Bedtime in our house can be stressful, two boys that don’t want to go to bed, excuses and distractions to delay getting in bed, too busy watching TV or playing with Lego, messing about getting changed, trying to use our bed as a trampoline, twenty questions as you’re turning off the light, sometimes getting back out of bed to go to the toilet again or to come downstairs and ask us something else.
What do you do to keep your children occupied on holiday when you want some quiet time after lunch and they’re too old to nap? When it’s raining and you’re stuck inside for the day or when it’s the middle of the day and too hot to be in the sun? Do you take toys, colouring, books to read, watch TV or try to stop them jumping off the sofa and using the bed like a trampoline in my case?!
Unless you were blessed with a child who just magically drifts off to sleep each night, you have likely asked the question, “How do I get my child to sleep at night?”
Most parents do.
In fact, sleep is one of the most common concerns parents have for their children, and it can be a tricky issue to sort out. If you’re one of the many parents struggling to get more sleep – for you and your child – this quick guide will help your family tremendously.
Your children starting school is one of the biggest milestones you’ll face. For me it was certainly the most emotive, my babies were really growing up. It was the start of a new chapter, the boys being more independent from us, off to make new friends and learn so many new things. For families with twins, starting school means there may be some extra things to consider.
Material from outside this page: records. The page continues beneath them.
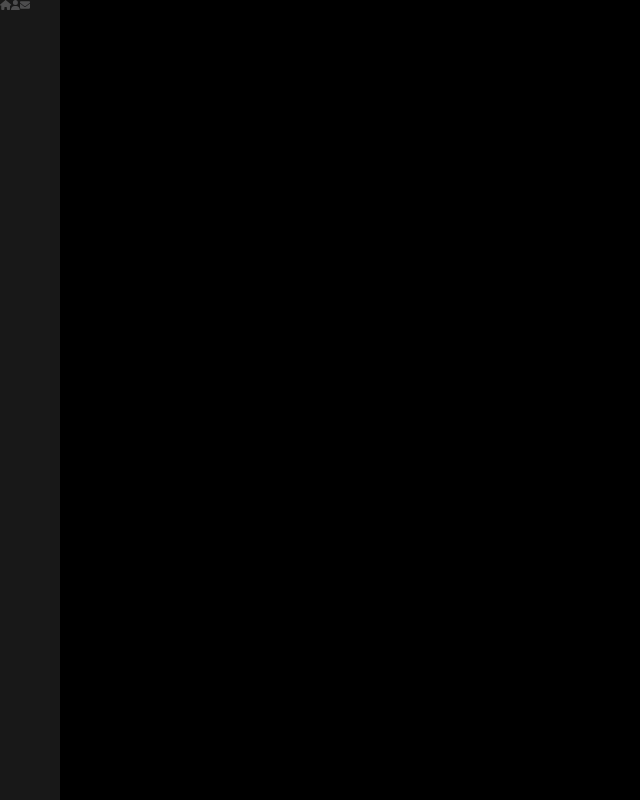
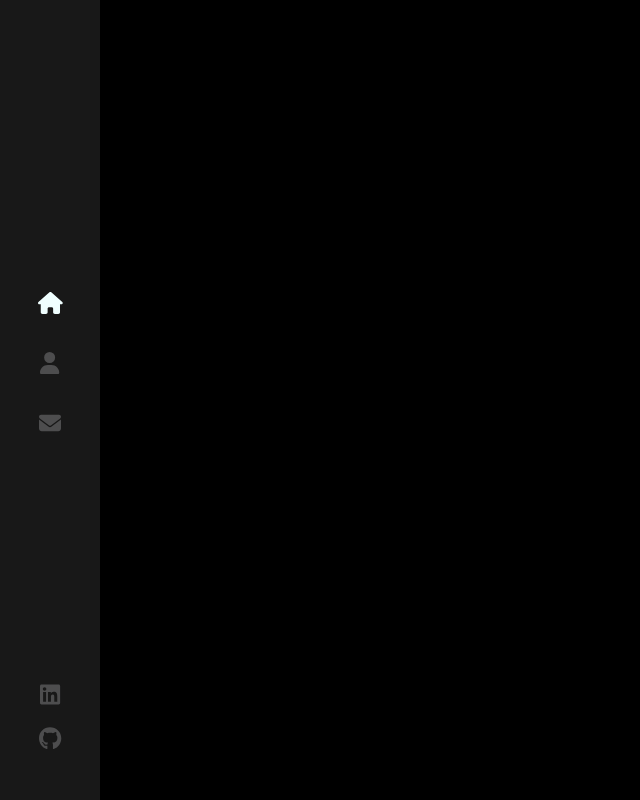
Before and after one commit to Fiddler46/portfolio, a React (Create React App) app: page / in a window 1280 px wide. Shown: the whole page, without its empty margins (0-640 px from the left). Built offline with nearby package versions, Linux system fonts and the light colour scheme.

Commit message:
Navbar layed out with icons and animations

```diff
--- a/package.json
+++ b/package.json
@@ -4,7 +4,6 @@
   "private": true,
   "dependencies": {
     "@emailjs/browser": "^3.11.0",
-    "@fontsource/atkinson-hyperlegible": "^5.0.12",
     "@fortawesome/free-brands-svg-icons": "^6.4.2",
     "@fortawesome/free-solid-svg-icons": "^6.4.2",
     "@fortawesome/react-fontawesome": "^0.2.0",
--- a/src/App.scss
+++ b/src/App.scss
@@ -1,10 +1,9 @@
 
 @import 'animate.css';
-@import "@fontsource/atkinson-hyperlegible";
 
 @font-face {
   font-family: 'Atkinson Hyperlegible';
-  src: url('./assets/fonts/Atkinson-Hyperlegible-Regular-102.otf') format('otf');
+  src: url('./assets/fonts/Atkinson-Hyperlegible-Regular-102.otf') format('opentype');
 }
 
 @font-face {
--- a/src/components/Layout/index.js
+++ b/src/components/Layout/index.js
@@ -1,11 +1,23 @@
 import './index.scss';
 import Sidebar from '../Sidebar';
+import { Outlet } from 'react-router-dom';
 
 const Layout = () => {
     return (
-        <>
+        <div className='App'>
             <Sidebar />
-        </>
+            <div className='page'>
+                {/* <span className='tags top-tags'>&lt;body&gt;</span>
+
+                <Outlet />
+
+                <span className='tags bottom-tags'>
+                &lt;/body&gt;
+                <br />
+                <span className='bottom-tag-html'>&lt;/html&gt;</span>
+                </span> */}
+            </div>
+        </div>
     )
 }
 
--- a/src/components/Sidebar/index.js
+++ b/src/components/Sidebar/index.js
@@ -2,6 +2,7 @@ import { NavLink } from 'react-router-dom';
 import './index.scss';
 import { FontAwesomeIcon } from '@fortawesome/react-fontawesome';
 import { faEnvelope, faHome, faUser } from '@fortawesome/free-solid-svg-icons';
+import { faGithub, faLinkedin } from '@fortawesome/free-brands-svg-icons';
 
 const Sidebar = () => (
     <div className='nav-bar'>
@@ -16,9 +17,22 @@ const Sidebar = () => (
                 <FontAwesomeIcon icon={faUser} color="#4d4d4e" />
             </NavLink>
             <NavLink exact ='true' activeclassname ='active' className="contact-link" to = '/contact'>
-                <FontAwesomeIcon icon={faEnvelope} color="#4d4d4e" />
+                <FontAwesomeIcon icon={faEnvelope} color="#4d4d4e"/>
             </NavLink>
         </nav>
+
+        <ul>
+            <li>
+                <a target='_blank' rel='noreferrer' href='https://www.linkedin.com/in/adhyaksh-guhan-40090a171/'>
+                    <FontAwesomeIcon icon={faLinkedin} color='#4d4d4e'/>
+                </a>
+            </li>
+            <li>
+                <a target='_blank' rel='noreferrer' href='https://github.com/Fiddler46'>
+                    <FontAwesomeIcon icon={faGithub} color='#4d4d4e'/>
+                </a>
+            </li>
+        </ul>
 
     </div>
 
--- a/src/components/Sidebar/index.scss
+++ b/src/components/Sidebar/index.scss
@@ -1,10 +1,128 @@
 .nav-bar {
     background-color: #181818;
-    width: 60px;
+    width: 100px;
     height: 100%;
     position: absolute;
     top: 0;
     z-index: 3;
     min-height: 500px;
 
+    nav {
+        display: block;
+        text-align: center;
+        position: absolute;
+        height: 210px;
+        top: 50%;
+        margin-top: -120px;
+        width: 100%;
+
+        a {
+            font-size: 22px;
+            color: #4d4d4e;
+            display: block;
+            line-height: 51px;
+            height: 60px;
+            position: relative;
+            text-decoration: none;
+
+            i {
+                // position: relative;
+                transition: all 0.3s ease-out;
+
+                // &:after {
+                //     // ...existing styles
+                //     opacity: 0;
+                //     transition: all 0.3s ease-out;
+                //     position: absolute;
+                //     left: 100%;
+                //     top: 50%;
+                //     transform: translateX(10px) translateY(-50%);
+                //   }
+            }
+
+            &:hover {
+                color: azure;
+
+                svg {
+                    color: azure;
+                    transform: translateX(-28px);
+                    transition:all 0.3s ease-out;
+                }
+
+                &:after {
+                    opacity: 1;
+                    transition: all 0.3s ease-out;
+                 }
+            }
+
+            &:after {
+                content: '';
+                font-size: 11.9px;
+                letter-spacing: 1.5px;
+                position: absolute;
+                bottom: 0px;
+                top: 3px;
+                margin-left: 18px;
+                display: block;
+                width: 100%;
+                text-align: center;
+                opacity: 0;
+                transition: all 0.3s ease-out;
+            }
+
+            // &:not(:hover) {
+            //     transition: all 0.3s ease-out;
+            //     transform: translateX(0);
+            //   }
+
+            &:first-child {
+                &::after{
+                    content: 'HOME';
+                }
+            }
+        }
+
+        a.about-link {
+            &:after {
+                content: 'ABOUT';
+            }
+        }
+
+        a.contact-link {
+            &:after {
+                content: 'MAIL';
+            }
+        }
+
+        a.active {
+            svg {
+                color: azure;
+            }
+        }
+    }
+
+    ul {
+        position: absolute;
+        bottom: 36px;
+        width: 100%;
+        display: block;
+        padding: 0;
+        list-style: none;
+        text-align: center;
+        margin: 0;
+    }
+
+    li {
+        a {
+            padding: 7px 0;
+            display: block;
+            font-size: 23px;
+            line-height: 12px;
+            height: 30px;
+
+            &:hover svg {
+                color: azure;
+            }
+        }
+    }
 }
--- a/src/index.css
+++ b/src/index.css
@@ -5,8 +5,8 @@ html {
 
 body {
   margin: 0;
-  font-family: 300 11px/1.4 'Atkinson Hyperlegible', 'Helvetica Neue', sans-serif;
-  color: #ffff;
+  font: 300 11px/1.4 'Atkinson Hyperlegible', 'Helvetica Neue', sans-serif;
+  color: #ffffff;
   background: black;
   overflow: hidden;
   display: block;
```
Also changed, not shown: src/components/Layout/index.scss (+19 -0 lines), 1 other file (tests, documents, lock files or other folders).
Wordpress tells me that this is my 100th blog post so I wanted to make it a special one. One of the topics I haven’t written about yet is breastfeeding. This is because it’s a highly emotive subject, certainly for me and many others, and it’s one of those topics that everyone has an opinion about. I’m saving my breastfeeding journey for later but today I’m writing a post that I hope will be useful to both expectant and new parents and that will also be an interesting read for others.
It is difficult to categorise an accurate profile for those who choose a partner from a foreign culture. Yet, they are usually people who are not very connected to their own culture or who give it less importance. They could be seen as more exploratory or romantic people who see differences in culture as an adventure that make the experience more interesting and exciting. Many of them are rebels, who consciously or not, marry in protest or to distance themselves from their own culture, values, or family – or those who grew up in an international environment and it is natural for them to choose someone from another culture.
Our boys turned 5 today. The fast passage of time is surreal sometimes. How years seem to pass in the blink of an eye. I’m not sure if this feeling is stronger now I’m a parent or just as Im getting older. Whenever it gets close to the boy’s birthday I get that little bit more emotional thinking back to when they were born six weeks early and how small and vulnerable they were. So yesterday I started been thinking about the main things that I’ve learnt as a parent and in keeping with the 5 theme, here they are:
When I posted the boys first day of school photo on Instagram/Facebook I said it was the day that I had been avoiding thinking about, in fact I was quite in denial about the whole thing. Well not totally because I had bought their uniform and I knew it was going to come around. I just really wasn’t ready, even if the boys had been ready for quite a while. Actually they had been asking me for a whole year if they had finished nursery yet since some of their friends went to school in September 2015.
Having twins or multiples really is a unique experience. This post is about finding my confidence as a new mum and feeling judged by others. So what is it like for me being a mum of twins and coping with going to the supermarket or for a tea and cake in town? The most notable thing for me is the attention you get or should I say, the twins get. People are so interested, which is great but sometimes it can be overwhelming when you’re trying to cope with two babies/toddlers/pre-schoolers, you just want to be left alone to get on with it and not be met with people’s constant need to ask questions or to make comments.